• When the outgoing coach will still be the new guy's boss: Why did things go so smoothly at Wisconsin and Oregon? Because Bret Bielema would still have to answer to Barry Alvarez and Chip Kelly would still have to answer to Mike Bellotti. Alvarez and Bellotti, as athletic directors, would maintain power over Bielema and Kelly in the future. Even if they had wanted to, the coaches-in-waiting wouldn't have dared undermine someone who could eventually fire them. The AD gig didn't work out for Bellotti, but it made for an easy transition.
• When the outgoing coach is retiring of his own accord within the next two years: Rich Brooks didn't need to be Kentucky's football coach to feel like a man. In fact, Brooks probably would have been hired for the Dos Equis commercials if he didn't already have
• When you already have a successful, not-old head coach and you're using the deal to keep a hot coordinator: Take it away, Mack Brown. "What I think happens with it is the longer you go, the more question marks it allows fans and media to bring up -- especially if things aren't going well," Texas coach Brown said in a March interview. As the Longhorns faltered last season, everyone began wondering when Brown would pass the torch to defensive coordinator Will Muschamp. Brown had no intention of stepping down, which just made everything more awkward. "I didn't think it was fair to Will or our team when there wasn't a plan," Brown said. "There wasn't a deadline." Now Muschamp is Florida's coach, and everyone in Texas realizes that when Brown finally is ready to retire, there will be plenty of qualified applicants for the job.

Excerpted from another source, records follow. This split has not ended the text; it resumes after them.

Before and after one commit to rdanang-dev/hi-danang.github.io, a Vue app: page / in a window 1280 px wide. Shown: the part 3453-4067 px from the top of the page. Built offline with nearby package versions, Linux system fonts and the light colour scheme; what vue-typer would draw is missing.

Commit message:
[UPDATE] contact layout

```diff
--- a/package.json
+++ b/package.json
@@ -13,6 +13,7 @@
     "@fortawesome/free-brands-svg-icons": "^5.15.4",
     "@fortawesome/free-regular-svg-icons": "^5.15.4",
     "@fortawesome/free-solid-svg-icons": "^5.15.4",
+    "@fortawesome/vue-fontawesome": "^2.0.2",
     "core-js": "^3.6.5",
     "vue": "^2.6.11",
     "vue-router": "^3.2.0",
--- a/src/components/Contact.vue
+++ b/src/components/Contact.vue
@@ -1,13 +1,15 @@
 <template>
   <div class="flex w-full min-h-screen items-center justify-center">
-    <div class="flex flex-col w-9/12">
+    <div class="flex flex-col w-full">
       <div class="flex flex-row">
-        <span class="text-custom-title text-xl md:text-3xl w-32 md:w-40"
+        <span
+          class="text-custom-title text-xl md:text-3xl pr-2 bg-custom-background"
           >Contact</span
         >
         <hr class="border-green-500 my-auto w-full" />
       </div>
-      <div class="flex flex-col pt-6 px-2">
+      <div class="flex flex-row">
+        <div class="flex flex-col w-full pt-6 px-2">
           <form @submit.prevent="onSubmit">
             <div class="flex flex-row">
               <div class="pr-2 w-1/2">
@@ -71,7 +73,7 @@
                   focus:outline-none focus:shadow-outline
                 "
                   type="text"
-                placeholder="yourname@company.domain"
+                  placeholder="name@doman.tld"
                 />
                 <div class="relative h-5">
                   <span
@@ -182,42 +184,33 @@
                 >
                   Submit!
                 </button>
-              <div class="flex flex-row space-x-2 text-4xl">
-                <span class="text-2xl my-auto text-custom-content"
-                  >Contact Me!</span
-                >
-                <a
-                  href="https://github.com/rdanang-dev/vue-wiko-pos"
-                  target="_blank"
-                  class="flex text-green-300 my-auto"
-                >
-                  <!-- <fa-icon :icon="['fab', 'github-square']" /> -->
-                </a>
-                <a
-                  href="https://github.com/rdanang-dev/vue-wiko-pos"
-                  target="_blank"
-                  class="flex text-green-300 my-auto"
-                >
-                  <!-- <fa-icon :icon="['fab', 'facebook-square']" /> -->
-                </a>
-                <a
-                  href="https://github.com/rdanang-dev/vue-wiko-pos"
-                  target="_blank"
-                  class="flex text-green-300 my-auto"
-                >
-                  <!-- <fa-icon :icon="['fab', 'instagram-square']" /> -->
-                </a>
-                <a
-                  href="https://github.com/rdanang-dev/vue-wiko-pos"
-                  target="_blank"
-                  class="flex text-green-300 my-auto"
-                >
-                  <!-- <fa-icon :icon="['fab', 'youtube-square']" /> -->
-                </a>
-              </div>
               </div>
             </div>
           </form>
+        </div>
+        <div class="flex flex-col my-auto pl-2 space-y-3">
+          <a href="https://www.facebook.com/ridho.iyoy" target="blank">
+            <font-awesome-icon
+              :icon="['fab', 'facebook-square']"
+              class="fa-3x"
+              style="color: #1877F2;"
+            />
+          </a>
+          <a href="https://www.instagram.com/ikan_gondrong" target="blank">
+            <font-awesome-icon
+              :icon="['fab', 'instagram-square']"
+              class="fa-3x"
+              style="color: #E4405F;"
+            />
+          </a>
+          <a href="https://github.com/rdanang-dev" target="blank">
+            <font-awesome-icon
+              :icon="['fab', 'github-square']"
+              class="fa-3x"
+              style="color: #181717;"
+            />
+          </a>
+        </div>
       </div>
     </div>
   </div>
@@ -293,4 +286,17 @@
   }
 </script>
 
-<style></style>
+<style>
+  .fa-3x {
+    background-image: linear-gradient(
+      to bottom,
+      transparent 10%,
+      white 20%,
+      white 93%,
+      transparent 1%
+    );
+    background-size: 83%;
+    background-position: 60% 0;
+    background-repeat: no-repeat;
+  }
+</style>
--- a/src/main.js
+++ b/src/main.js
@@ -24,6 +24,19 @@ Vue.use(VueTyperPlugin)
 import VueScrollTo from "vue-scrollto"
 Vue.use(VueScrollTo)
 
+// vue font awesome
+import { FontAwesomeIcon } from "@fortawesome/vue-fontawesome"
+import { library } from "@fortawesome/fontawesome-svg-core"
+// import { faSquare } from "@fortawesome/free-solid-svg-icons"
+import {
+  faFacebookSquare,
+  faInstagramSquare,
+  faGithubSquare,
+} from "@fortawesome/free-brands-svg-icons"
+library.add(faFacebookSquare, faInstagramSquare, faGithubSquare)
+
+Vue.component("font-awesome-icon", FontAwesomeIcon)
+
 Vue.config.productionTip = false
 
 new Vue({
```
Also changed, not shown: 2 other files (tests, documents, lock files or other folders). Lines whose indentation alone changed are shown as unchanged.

• When you have a not-so-successful, not-old head coach and you're using the deal to keep a hot coordinator: Maryland made James Franklin the successor to Ralph Freidgen before the 2009 season. Then the Terrapins went 2-10. School officials couldn't make a change because they couldn't afford to fire two head coaches. Then, in 2010, Friedgen turned things around. But when Franklin left for the Vanderbilt job, Maryland could suddenly afford to fire Friedgen.
• When you have a fading legend who wants to stick around a while: The plan seemed perfect for Florida State. Bobby Bowden would bow out gracefully after the 2010 season and give way to offensive coordinator Jimbo Fisher. But when it became clear by the end of the 2009 season just how much FSU had stagnated, Bowden was forced out in an ugly divorce. After Fisher's first season as head coach, it's clear the move should have been made earlier. There is never an easy way to bid farewell to an icon. It's probably best not to bring in another contract to complicate matters more.
• When you have a coach you know is in over his head but you want to hedge your bet by keeping him around to work with the new guy: Which AD said this? "I didn't believe that we had an opportunity to win a national championship with the direction of the program. At the end of the day, results matter. And we weren't getting the results."
The mystery AD is Oliver Luck. He said those words in December about Bill Stewart. If you're an AD and those words pass your lips in reference to your football coach, it's over. Fire him, effective immediately. Hire someone new.
In that order.